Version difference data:

^^^^

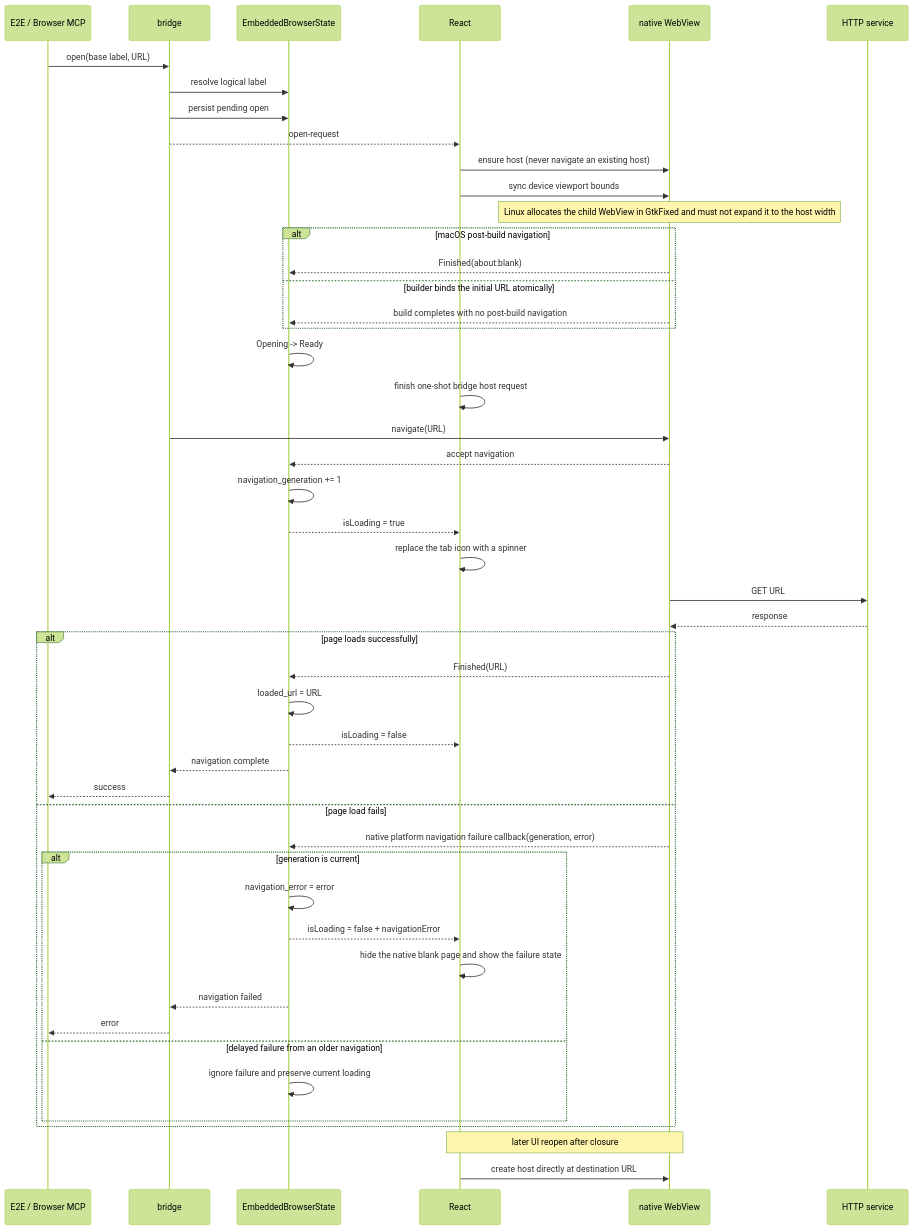
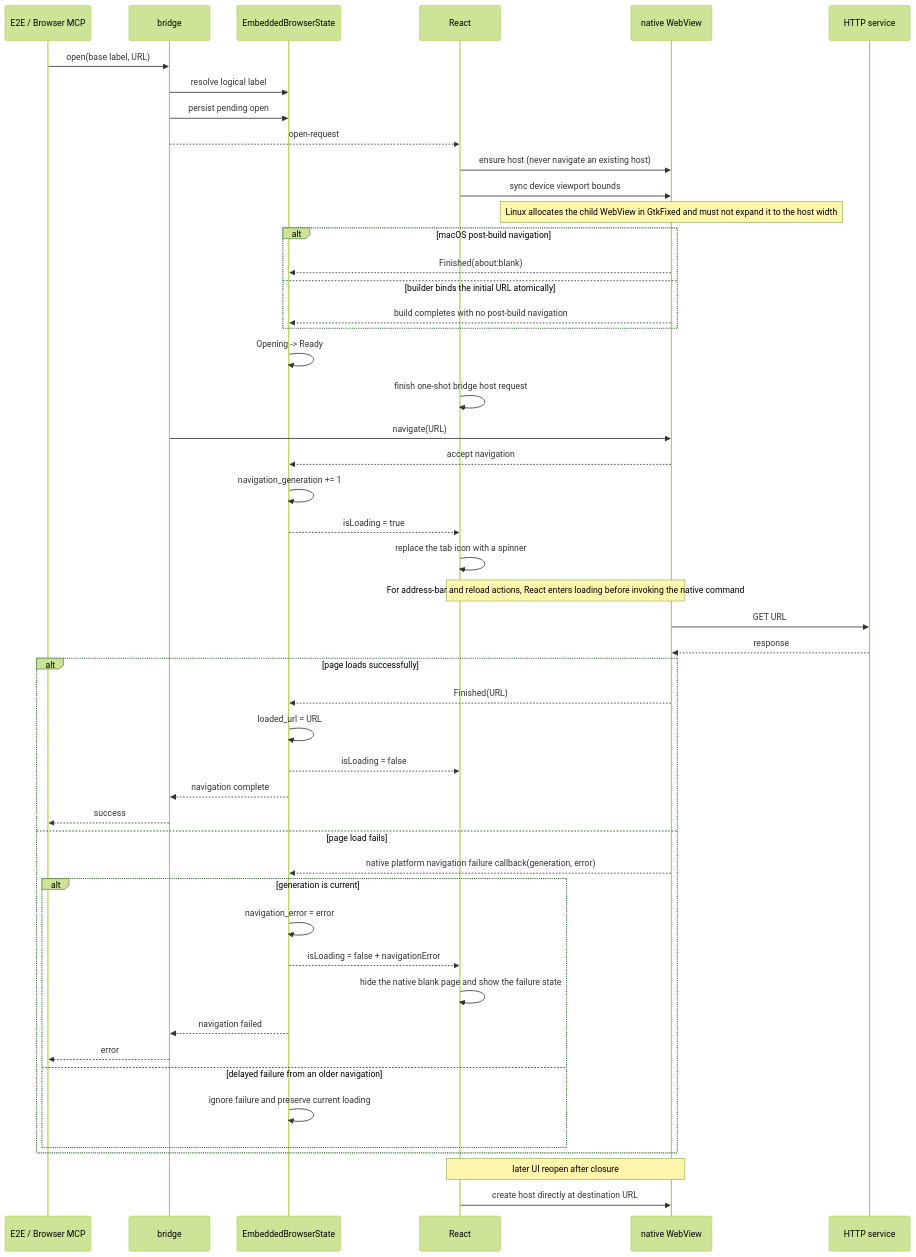
Before and after one commit to wecode-ai/wegent-docs: the second of 2 diagrams in docs/architecture/embedded-browser.md, drawn with Mermaid (forest theme). The commit also changed other lines of this file and 5 other files, not shown here.

````diff
--- a/docs/architecture/embedded-browser.md
+++ b/docs/architecture/embedded-browser.md
@@ -38,52 +39,53 @@
 ```mermaid
 sequenceDiagram
     participant C as E2E / Browser MCP
     participant B as bridge
     participant S as EmbeddedBrowserState
     participant R as React
     participant W as native WebView
     participant H as HTTP service
 
     C->>B: open(base label, URL)
     B->>S: resolve logical label
     B->>S: persist pending open
     B-->>R: open-request
     R->>W: ensure host (never navigate an existing host)
     R->>W: sync device viewport bounds
     Note over W: Linux allocates the child WebView in GtkFixed and must not expand it to the host width
     alt macOS post-build navigation
         W-->>S: Finished(about:blank)
     else builder binds the initial URL atomically
         W-->>S: build completes with no post-build navigation
     end
     S->>S: Opening -> Ready
     R->>R: finish one-shot bridge host request
     B->>W: navigate(URL)
     W-->>S: accept navigation
     S->>S: navigation_generation += 1
     S-->>R: isLoading = true
     R->>R: replace the tab icon with a spinner
+    Note over R,W: For address-bar and reload actions, React enters loading before invoking the native command
     W->>H: GET URL
     H-->>W: response
     alt page loads successfully
         W-->>S: Finished(URL)
         S->>S: loaded_url = URL
         S-->>R: isLoading = false
         S-->>B: navigation complete
         B-->>C: success
     else page load fails
         W-->>S: native platform navigation failure callback(generation, error)
         alt generation is current
             S->>S: navigation_error = error
             S-->>R: isLoading = false + navigationError
             R->>R: hide the native blank page and show the failure state
             S-->>B: navigation failed
             B-->>C: error
         else delayed failure from an older navigation
             S->>S: ignore failure and preserve current loading
         end
     end
 
     Note over R,W: later UI reopen after closure
     R->>W: create host directly at destination URL
 ```
````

^^^^

_Problem to work on_: Of all the entries above, retype exactly the lines from the line with "W-->>S: accept navigation" to the line with "S-->>B: navigation failed", both included, and no others.

_Solution to the problem_:
     W-->>S: accept navigation
     S->>S: navigation_generation += 1
     S-->>R: isLoading = true
     R->>R: replace the tab icon with a spinner
+    Note over R,W: For address-bar and reload actions, React enters loading before invoking the native command
     W->>H: GET URL
     H-->>W: response
     alt page loads successfully
         W-->>S: Finished(URL)
         S->>S: loaded_url = URL
         S-->>R: isLoading = false
         S-->>B: navigation complete
         B-->>C: success
     else page load fails
         W-->>S: native platform navigation failure callback(generation, error)
         alt generation is current
             S->>S: navigation_error = error
             S-->>R: isLoading = false + navigationError
             R->>R: hide the native blank page and show the failure state
             S-->>B: navigation failed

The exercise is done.